== Material shown ==

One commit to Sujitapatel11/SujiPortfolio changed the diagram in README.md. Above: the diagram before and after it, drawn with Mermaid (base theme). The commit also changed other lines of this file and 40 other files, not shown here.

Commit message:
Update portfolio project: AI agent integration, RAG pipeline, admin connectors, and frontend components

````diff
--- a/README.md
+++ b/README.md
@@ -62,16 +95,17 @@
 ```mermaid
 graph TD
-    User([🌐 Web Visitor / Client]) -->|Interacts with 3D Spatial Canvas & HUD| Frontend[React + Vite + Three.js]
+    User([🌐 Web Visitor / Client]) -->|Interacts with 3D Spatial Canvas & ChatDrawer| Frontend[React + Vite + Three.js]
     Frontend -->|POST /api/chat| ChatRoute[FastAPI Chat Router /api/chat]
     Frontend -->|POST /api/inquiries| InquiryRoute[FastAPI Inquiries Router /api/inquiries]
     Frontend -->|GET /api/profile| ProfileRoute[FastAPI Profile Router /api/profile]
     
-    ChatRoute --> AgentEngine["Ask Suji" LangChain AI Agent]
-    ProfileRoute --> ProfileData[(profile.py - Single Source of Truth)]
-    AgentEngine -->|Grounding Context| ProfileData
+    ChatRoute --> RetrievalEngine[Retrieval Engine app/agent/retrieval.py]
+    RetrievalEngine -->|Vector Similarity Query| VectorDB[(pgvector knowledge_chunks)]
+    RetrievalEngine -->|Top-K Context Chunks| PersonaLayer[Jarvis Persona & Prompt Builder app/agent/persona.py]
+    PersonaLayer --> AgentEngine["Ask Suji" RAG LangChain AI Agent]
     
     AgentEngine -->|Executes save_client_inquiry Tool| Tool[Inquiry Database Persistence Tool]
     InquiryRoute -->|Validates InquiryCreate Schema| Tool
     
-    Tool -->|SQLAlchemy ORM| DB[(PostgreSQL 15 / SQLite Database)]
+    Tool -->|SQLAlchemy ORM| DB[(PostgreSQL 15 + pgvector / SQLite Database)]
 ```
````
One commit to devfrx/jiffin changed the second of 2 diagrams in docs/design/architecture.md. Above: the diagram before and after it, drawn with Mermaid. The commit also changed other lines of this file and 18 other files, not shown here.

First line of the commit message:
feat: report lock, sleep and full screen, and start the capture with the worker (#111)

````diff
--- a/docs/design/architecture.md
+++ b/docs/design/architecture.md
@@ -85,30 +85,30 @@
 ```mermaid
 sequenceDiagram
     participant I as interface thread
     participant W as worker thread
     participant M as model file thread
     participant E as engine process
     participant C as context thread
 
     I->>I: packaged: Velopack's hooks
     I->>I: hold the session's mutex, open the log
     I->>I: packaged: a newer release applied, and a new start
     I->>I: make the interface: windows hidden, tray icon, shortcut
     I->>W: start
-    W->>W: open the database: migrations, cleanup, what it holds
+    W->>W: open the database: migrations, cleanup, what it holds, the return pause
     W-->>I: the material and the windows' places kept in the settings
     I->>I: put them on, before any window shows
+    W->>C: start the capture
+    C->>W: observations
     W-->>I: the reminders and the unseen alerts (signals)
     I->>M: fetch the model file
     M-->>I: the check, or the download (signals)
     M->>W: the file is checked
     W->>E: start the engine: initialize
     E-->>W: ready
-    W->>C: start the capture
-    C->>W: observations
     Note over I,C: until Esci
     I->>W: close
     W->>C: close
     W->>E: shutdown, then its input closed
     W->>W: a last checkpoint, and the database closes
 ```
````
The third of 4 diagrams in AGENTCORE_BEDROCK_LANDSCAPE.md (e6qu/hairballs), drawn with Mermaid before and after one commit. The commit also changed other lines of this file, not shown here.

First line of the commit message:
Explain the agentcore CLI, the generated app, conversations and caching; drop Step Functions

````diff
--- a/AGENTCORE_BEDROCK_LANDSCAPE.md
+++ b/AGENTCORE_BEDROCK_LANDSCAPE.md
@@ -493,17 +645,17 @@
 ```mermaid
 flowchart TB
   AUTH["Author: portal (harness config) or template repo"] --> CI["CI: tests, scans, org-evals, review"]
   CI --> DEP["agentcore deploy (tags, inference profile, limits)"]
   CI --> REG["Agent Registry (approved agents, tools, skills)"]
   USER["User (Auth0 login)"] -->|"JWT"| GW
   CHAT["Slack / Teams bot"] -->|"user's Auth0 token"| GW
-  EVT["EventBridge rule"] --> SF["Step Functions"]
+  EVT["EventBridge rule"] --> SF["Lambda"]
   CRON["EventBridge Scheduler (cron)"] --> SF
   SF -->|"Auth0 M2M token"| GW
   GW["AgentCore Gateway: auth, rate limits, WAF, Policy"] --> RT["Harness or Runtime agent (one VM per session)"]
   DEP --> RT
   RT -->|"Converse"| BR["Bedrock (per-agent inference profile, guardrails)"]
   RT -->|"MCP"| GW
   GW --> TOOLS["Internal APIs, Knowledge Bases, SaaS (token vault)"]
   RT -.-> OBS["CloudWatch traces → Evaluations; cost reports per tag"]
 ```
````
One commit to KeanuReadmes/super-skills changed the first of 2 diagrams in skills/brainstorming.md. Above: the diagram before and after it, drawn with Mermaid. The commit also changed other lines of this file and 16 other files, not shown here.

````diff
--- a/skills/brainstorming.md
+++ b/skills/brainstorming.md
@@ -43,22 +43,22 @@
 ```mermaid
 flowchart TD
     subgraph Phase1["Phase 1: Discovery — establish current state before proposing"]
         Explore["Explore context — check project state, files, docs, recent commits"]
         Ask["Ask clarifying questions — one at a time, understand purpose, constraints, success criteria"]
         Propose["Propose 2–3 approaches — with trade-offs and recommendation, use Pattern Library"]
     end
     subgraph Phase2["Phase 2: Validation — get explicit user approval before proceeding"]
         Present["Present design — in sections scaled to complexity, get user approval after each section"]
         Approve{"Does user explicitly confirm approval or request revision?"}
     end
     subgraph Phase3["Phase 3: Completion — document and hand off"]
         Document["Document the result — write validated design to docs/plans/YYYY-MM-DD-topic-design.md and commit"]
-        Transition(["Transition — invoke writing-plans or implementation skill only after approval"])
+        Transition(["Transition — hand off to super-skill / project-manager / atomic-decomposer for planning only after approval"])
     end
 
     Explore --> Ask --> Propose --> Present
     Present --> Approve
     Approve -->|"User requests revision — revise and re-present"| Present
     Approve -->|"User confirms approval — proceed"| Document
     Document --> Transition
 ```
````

===

*What is needed*:
Using the data above, return every line that contains the string "inference".

*Answer space*:
   CI --> DEP["agentcore deploy (tags, inference profile, limits)"]
   RT -->|"Converse"| BR["Bedrock (per-agent inference profile, guardrails)"]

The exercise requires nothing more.